[GIVEN ENTRIES Boundary: Start]
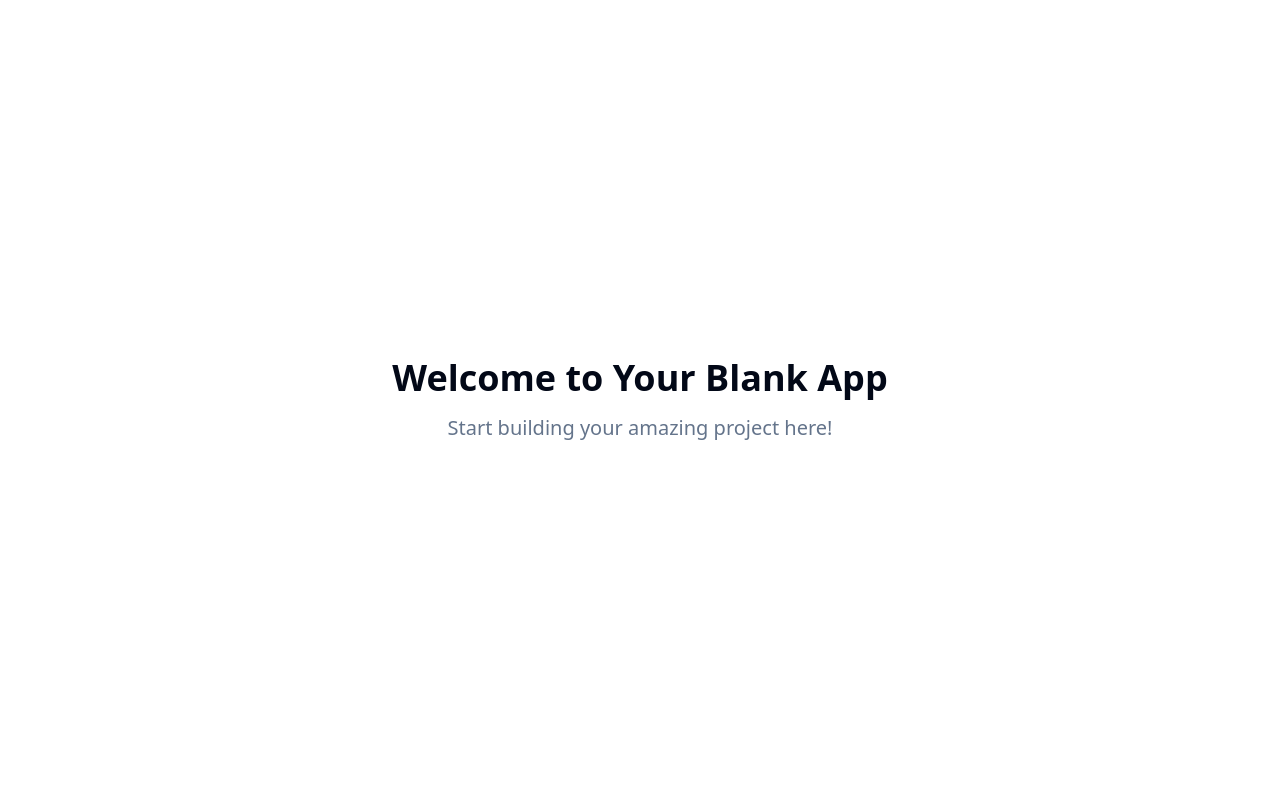
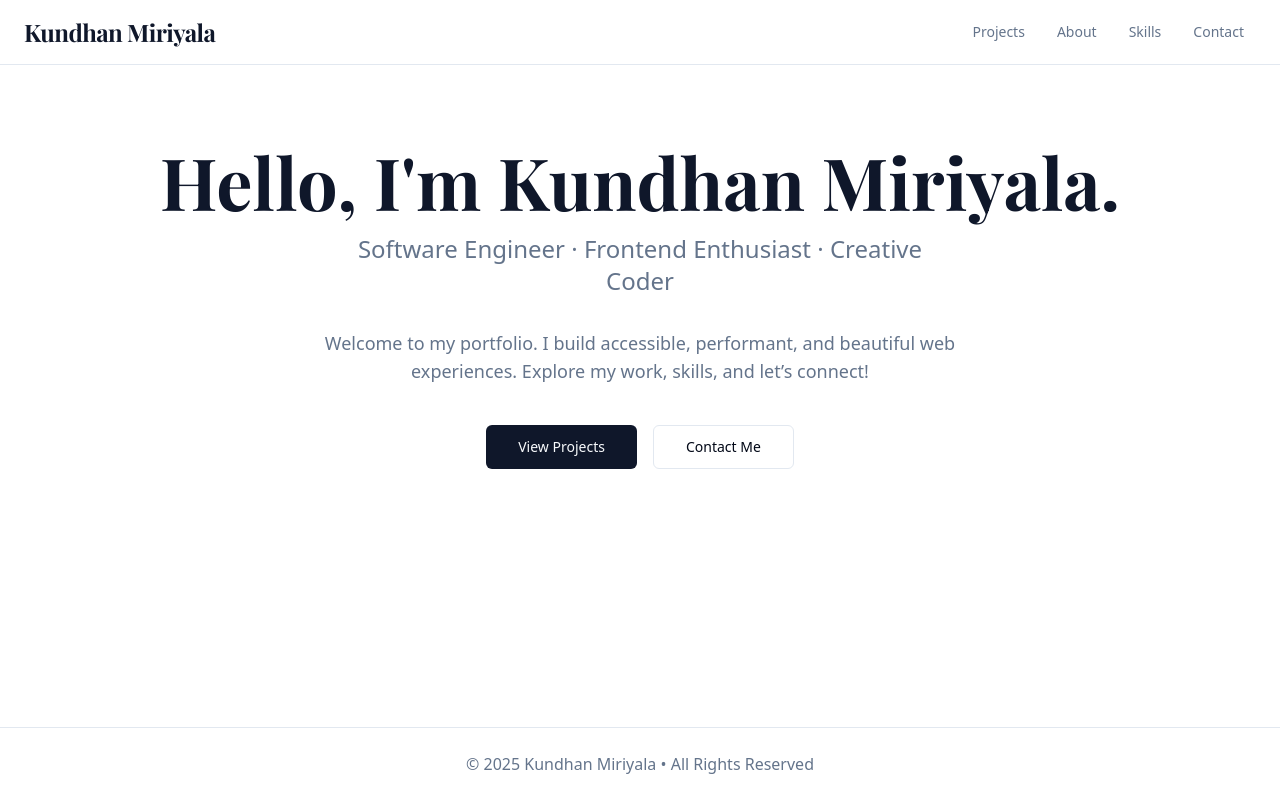
Before and after one commit to forcalender/kundhan-miriyala-showcase, a React (Vite) app: page / in a window 1280 px wide. Built offline with nearby package versions, Linux system fonts and the light colour scheme.

Commit message:
Refactor: Apply requested changes

```diff
--- a/package.json
+++ b/package.json
@@ -11,6 +11,7 @@
     "preview": "vite preview"
   },
   "dependencies": {
+    "@fontsource/playfair-display": "^5.2.6",
     "@hookform/resolvers": "^3.9.0",
     "@radix-ui/react-accordion": "^1.2.0",
     "@radix-ui/react-alert-dialog": "^1.1.1",
--- /dev/null
+++ b/src/components/Hero.tsx
@@ -0,0 +1,27 @@
+
+import React from "react";
+import { Button } from "@/components/ui/button";
+
+const Hero = () => (
+  <section className="flex flex-col items-center justify-center text-center py-20 px-4 md:px-0 bg-background animate-fade-in min-h-[60vh]" id="hero">
+    <h1 className="text-5xl md:text-6xl lg:text-7xl font-extrabold font-playfair mb-4 text-primary">
+      Hello, I'm Kundhan Miriyala.
+    </h1>
+    <h2 className="text-xl md:text-2xl text-muted-foreground max-w-xl mb-8">
+      Software Engineer · Frontend Enthusiast · Creative Coder
+    </h2>
+    <p className="max-w-2xl text-base md:text-lg text-muted-foreground mb-10">
+      Welcome to my portfolio. I build accessible, performant, and beautiful web experiences. Explore my work, skills, and let’s connect!
+    </p>
+    <div className="flex flex-col sm:flex-row gap-4 justify-center">
+      <Button asChild size="lg">
+        <a href="#projects">View Projects</a>
+      </Button>
+      <Button asChild variant="outline" size="lg">
+        <a href="#contact">Contact Me</a>
+      </Button>
+    </div>
+  </section>
+);
+
+export default Hero;
--- /dev/null
+++ b/src/components/Navbar.tsx
@@ -0,0 +1,39 @@
+
+import React from "react";
+import { Button } from "@/components/ui/button";
+
+const sections = [
+  { label: "Projects", href: "#projects" },
+  { label: "About", href: "#about" },
+  { label: "Skills", href: "#skills" },
+  { label: "Contact", href: "#contact" },
+];
+
+const Navbar = () => (
+  <nav className="w-full flex justify-between items-center py-4 px-6 bg-background/90 border-b sticky top-0 z-50 backdrop-blur">
+    <a href="/" className="flex items-center gap-2">
+      <span className="text-2xl font-extrabold font-playfair tracking-tight text-primary">
+        Kundhan Miriyala
+      </span>
+    </a>
+    <div className="hidden md:flex gap-2">
+      {sections.map((section) => (
+        <a
+          key={section.label}
+          href={section.href}
+          className="px-3 py-1 rounded-md text-sm font-medium text-muted-foreground hover:text-primary transition-colors"
+        >
+          {section.label}
+        </a>
+      ))}
+    </div>
+    <div className="flex md:hidden">
+      {/* Mobile menu toggle (extend later if needed) */}
+      <Button variant="outline" size="icon" aria-label="Open menu">
+        <span className="font-bold">☰</span>
+      </Button>
+    </div>
+  </nav>
+);
+
+export default Navbar;
--- a/src/main.tsx
+++ b/src/main.tsx
@@ -1,5 +1,8 @@
+
 import { createRoot } from 'react-dom/client'
 import App from './App.tsx'
 import './index.css'
+import '@fontsource/playfair-display/400.css'
+import '@fontsource/playfair-display/700.css'
 
 createRoot(document.getElementById("root")!).render(<App />);
--- a/src/pages/Index.tsx
+++ b/src/pages/Index.tsx
@@ -1,12 +1,22 @@
-// Update this page (the content is just a fallback if you fail to update the page)
+
+// This is the landing page for Kundhan Miriyala's portfolio
+
+import React from "react";
+import Navbar from "@/components/Navbar";
+import Hero from "@/components/Hero";
 
 const Index = () => {
   return (
-    <div className="min-h-screen flex items-center justify-center bg-background">
-      <div className="text-center">
-        <h1 className="text-4xl font-bold mb-4">Welcome to Your Blank App</h1>
-        <p className="text-xl text-muted-foreground">Start building your amazing project here!</p>
-      </div>
+    <div className="min-h-screen bg-background flex flex-col animate-fade-in">
+      <Navbar />
+      <Hero />
+      {/*
+        Future sections:
+        <Projects />, <About />, <Skills />, <Contact />
+      */}
+      <footer className="mt-auto py-6 text-center text-muted-foreground border-t bg-background/80">
+        &copy; {new Date().getFullYear()} Kundhan Miriyala • All Rights Reserved
+      </footer>
     </div>
   );
 };
--- a/tailwind.config.ts
+++ b/tailwind.config.ts
@@ -89,7 +89,11 @@ export default {
 			animation: {
 				'accordion-down': 'accordion-down 0.2s ease-out',
 				'accordion-up': 'accordion-up 0.2s ease-out'
-			}
+			},
+      fontFamily: {
+        'playfair': ["'Playfair Display'", "serif"],
+        // ... you can add more fonts if needed ...
+      },
 		}
 	},
 	plugins: [require("tailwindcss-animate")],
```
Also changed, not shown: 1 other file (tests, documents, lock files or other folders).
[GIVEN ENTRIES Boundary: End]
ACTIVITY:
In the data above, copy every line where the string "components" appears.

RESPONSE BELOW:
+++ b/src/components/Hero.tsx
+import { Button } from "@/components/ui/button";
+++ b/src/components/Navbar.tsx
+import { Button } from "@/components/ui/button";
+import Navbar from "@/components/Navbar";
+import Hero from "@/components/Hero";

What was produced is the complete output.